A safer Mogadishu beckons Somali-Americans Once regarded as one of the world's most dangerous cities, the Somali capital of Mogadishu is seeing a bit of a revival. Increased security has helped lure some young Somali-Americans to the city of their birth for the first time since civil war erupted 21 years ago. But the peace is fragile.3:49 p.m.
Bridge survivor on 5th anniversary: 'The day I got to live' Tomorrow marks the fifth anniversary of the I-35W bridge collapse in downtown Minneapolis. On August 1, 2007, 13 people died and 145 others were injured when one of Minnesota's busiest bridges suddenly fell into the Mississippi River. MPR's Tom Crann checks in with one of the survivors of the collapse, Lindsey Petterson Walz. Even five years later, she says the events of that day still affect her in many ways.4:49 p.m.

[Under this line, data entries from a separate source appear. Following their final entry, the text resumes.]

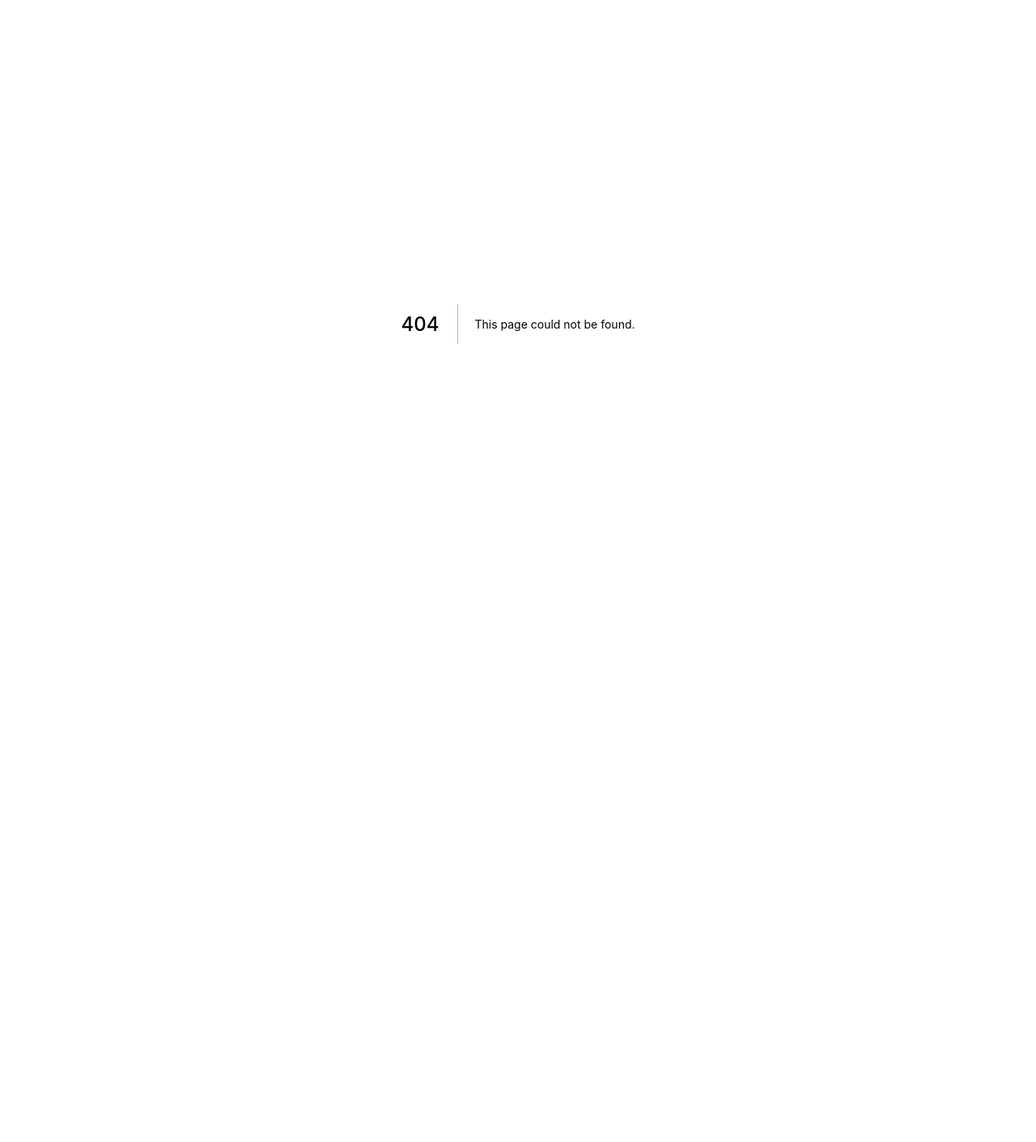
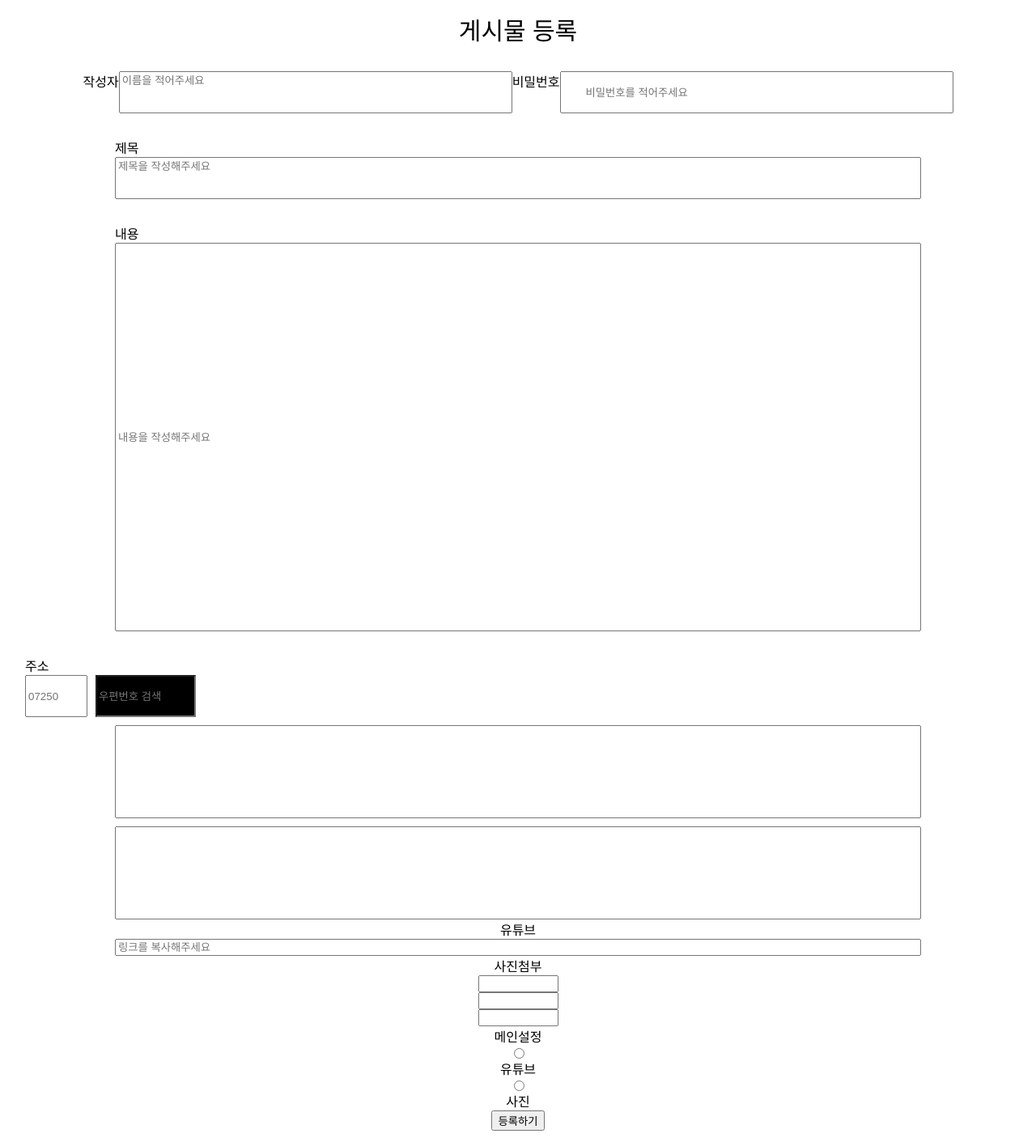
Before and after one commit to chanmi94/codecamp-04, a Next.js app in the folder freeboard_frontend/: page /boards/new in a window 1280 px wide. Before the commit this address had no page. Shown: the whole page at 81% size. Before the commit the page ends 800 px from the top, so only its background shows below. Built offline with nearby package versions, Linux system fonts and the light colour scheme.

Commit message:
1102 프로그래머스

```diff
--- a/freeboard_frontend/pages/api/hello.js
+++ /dev/null
@@ -1,5 +0,0 @@
-// Next.js API route support: https://nextjs.org/docs/api-routes/introduction
-
-export default function handler(req, res) {
-  res.status(200).json({ name: 'John Doe' })
-}
--- /dev/null
+++ b/freeboard_frontend/pages/boards/new/index.js
@@ -0,0 +1,57 @@
+//export default 해서 만들기!!  () 게시물 등록 껍데기 만들고 padding 줘 padding  사진은  빈모양으로 만 회색으로 전체감싸기
+//flex 사용할것 띠용 .....빈칸 높이  가로는 좋은데 높이는 주면 안댐 피그마 길이보기 색깔..
+import {AddressSearch, Address,Adress3, AddressBorder1,Content, NameDiv,AllDiv,Writter,Password,WritterPassword,Img,Title,MyDiv,Address2,Url,Main,Name,Button } from "../../../../freeboard_frontend/styles/emotion";
+
+
+export default function NewPage(){
+
+    return(
+      <AllDiv>
+        <MyDiv>게시물 등록</MyDiv>
+
+        <WritterPassword>
+        <div>작성자</div>
+        <Writter type="text"placeholder="이름을 적어주세요"></Writter>
+        비밀번호
+        <Password type="password"placeholder="비밀번호를 적어주세요"></Password>
+        </WritterPassword>
+
+        <NameDiv>
+        제목<br></br>
+        <Name type="text" placeholder="제목을 작성해주세요"></Name>
+        </NameDiv>
+
+        <Content>
+        내용 <br></br>
+        <Title type="text" placeholder="내용을 작성해주세요"></Title>
+        </Content>
+
+        <AddressBorder1>
+          주소<br></br>
+         <Address type="text" placeholder= "07250"></Address>
+         <AddressSearch type="text" placeholder= "우편번호 검색"></AddressSearch>
+        </AddressBorder1>
+
+                 <div>
+                    <Adress3 type="text"></Adress3>
+                    <Adress3 type="text"></Adress3>
+                </div>
+        유튜브
+        <Url type="text" placeholder="링크를 복사해주세요"></Url>
+        사진첨부
+        <Img></Img>  <Img></Img>  <Img></Img>
+        메인설정
+
+            <Main type="radio"/>유튜브
+            <Main type="radio"/>사진
+
+
+
+            <button> 등록하기</button>
+
+        </AllDiv>
+
+
+    )
+
+}
--- /dev/null
+++ b/freeboard_frontend/styles/emotion.js
@@ -0,0 +1,113 @@
+import styled from "@emotion/styled"
+
+export const MyDiv = styled.div`
+
+    display: flex;
+    color: black;
+    font-size: 30px;
+    justify-content: center;
+
+
+
+`
+export const AllDiv = styled.div`
+    display:flex;
+    flex-direction:column;
+    align-items: center;
+    padding: 14px 60px;
+`
+
+export const WritterPassword = styled.div`
+    color : black;
+    display: flex;
+    justify-content: center;
+    width: 100%;
+    padding-top: 30px;
+    `
+export const Writter = styled.input`
+width: 486px;
+height: 52px;
+padding-bottom: 30px;
+`
+export const Password = styled.input`
+    width: 486px;
+    height: 52px;
+    padding-left:30px;
+`
+
+export const MyInput = styled.input`
+    display: flex;
+    width: 486px;
+    flex-direction: row;
+    justify-content: space-around;
+
+
+
+`
+export const Title = styled.input`
+    width: 996px;
+    left: 461px;
+    height: 480px;
+
+
+`
+export const AddressBorder1 = styled.div`
+    padding-top: 30px;
+    width:105%;
+`
+export const Address = styled.input`
+    width:77px;
+    height:52px;
+`
+export const AddressSearch = styled.input`
+    width: 124px;
+    height: 52px;
+    background-color: black;
+    margin-left:10px;
+`
+export const Adress3 = styled.input`
+    width:996px;
+    margin-top: 10px;
+    display: flex;
+    flex-direction: column;
+    height: 115px;
+    justify-content: space-between;
+    `
+
+export const Content = styled.div`
+    padding-top:30px;
+`
+
+export const NameDiv = styled.div`
+    padding-top:30px;
+`
+
+export const Name = styled.input`
+    width: 996px;
+    height: 52px;
+    padding-bottom: 30px;
+
+
+
+`
+export const Url = styled.input`
+    width: 996px;
+
+
+
+`
+
+export const Img = styled.input`
+    width: 99px;
+
+
+
+`
+
+export const Main = styled.input`
+
+
+
+
+
+`
```
Also changed, not shown: 2 other files (tests, documents, lock files or other folders).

A safer Mogadishu beckons Somali-Americans Once regarded as one of the world's most dangerous cities, the Somali capital of Mogadishu is seeing a bit of a revival. Increased security has helped lure some young Somali-Americans to the city of their birth for the first time since civil war erupted 21 years ago. But the peace is fragile.5:51 p.m.
Political Stumbles Mark Romney's Trip Abroad
Mitt Romney headed home on Tuesday after an overseas trip to three countries. The presumptive Republican nominee visited Poland, where he delivered a speech in Warsaw. He also visited the United Kingdom and Israel.
Romney Campaign Stokes VP Tension With New App
The biggest mystery currently looming over the political world is who Mitt Romney will pick as his running mate. The campaign has actively built suspense over the announcement — offering supporters a chance to meet the eventual pick and tweeting out the names of some contenders believed to be on a shortlist. On Tuesday, the campaign released a smartphone app called "Mitt's VP" and promised that those who download it will be the first to know who Romney chooses. Audie Cornish has more.
Teens Petition For A Woman To Moderate Fall Debate
Audie Cornish speaks with a high school student who gathered almost 120,000 signatures on a petition she created with two civics classmates. Emma Axelrod of Montclair, N.J., and her friends are asking the Commission on Presidential Debates to select a woman to moderate at least one of this fall's presidential debates. The young women point out in their petition that it's been 20 years since a female moderator has run a presidential debate. They tried to deliver that petition to the Commission in Washington, D.C., on Tuesday.
We've Got Olympic Spirit, Yes We Do; How 'Bout You?
The London Games have conspicuously defied traditional notions by having cheerleaders, in a few different styles, at a few different venues. In basketball, dance teams perform between matches. In beach volleyball, highly choreographed teams delight attendees.
Newspaper Takes A Stand On Anonymous Commenters TheSpokesman-Review in Spokane, Wash., found itself in court when it tried to protect the anonymity of a reader who posted a snarky, and possibly defamatory, comment. The paper says it had an obligation to protect her identity, but there's growing pressure on news sites to reconsider the practice of allowing anonymous comments.
Grotesque Horror Through A Kid-Sized Window
Stephen King's It showed Erin Morgenstern that the demons and ghouls of childhood stories don't hit the road just because you grow up. Have you read something that both scared and enticed you? Tell us about it in the comments.
Does New York City Need More Taxis?
The City of New York wants to add 2,000 more taxi cabs onto Manhattan's streets. That would make it easier to hail a cab, but it might make it harder to get where you're going.
Sound Of Your City: Trains
The NPR Cities Project has been asking listeners to tell us about the heart of their city. In this edition, we hear sounds of transit from across the country. You can see the submissions and contribute your own photos here.
U.S. Wages Sisyphean War Against Afghan Corruption
The U.S. has cited corruption as a major issue in Afghanistan for years. Yet as the U.S. military effort has begun to wind down, the Americans have made little progress in combating an endemic problem.
'The Lies Are Over': A Journalist Unravels
Science writer Jonah Lehrer has resigned his post at The New Yorker after another reporter revealed he'd made up some of the Bob Dylan quotes in his latest book. NPR's Neda Ulaby looks at how the fake quotes were discovered and why Lehrer became a star at such a young age.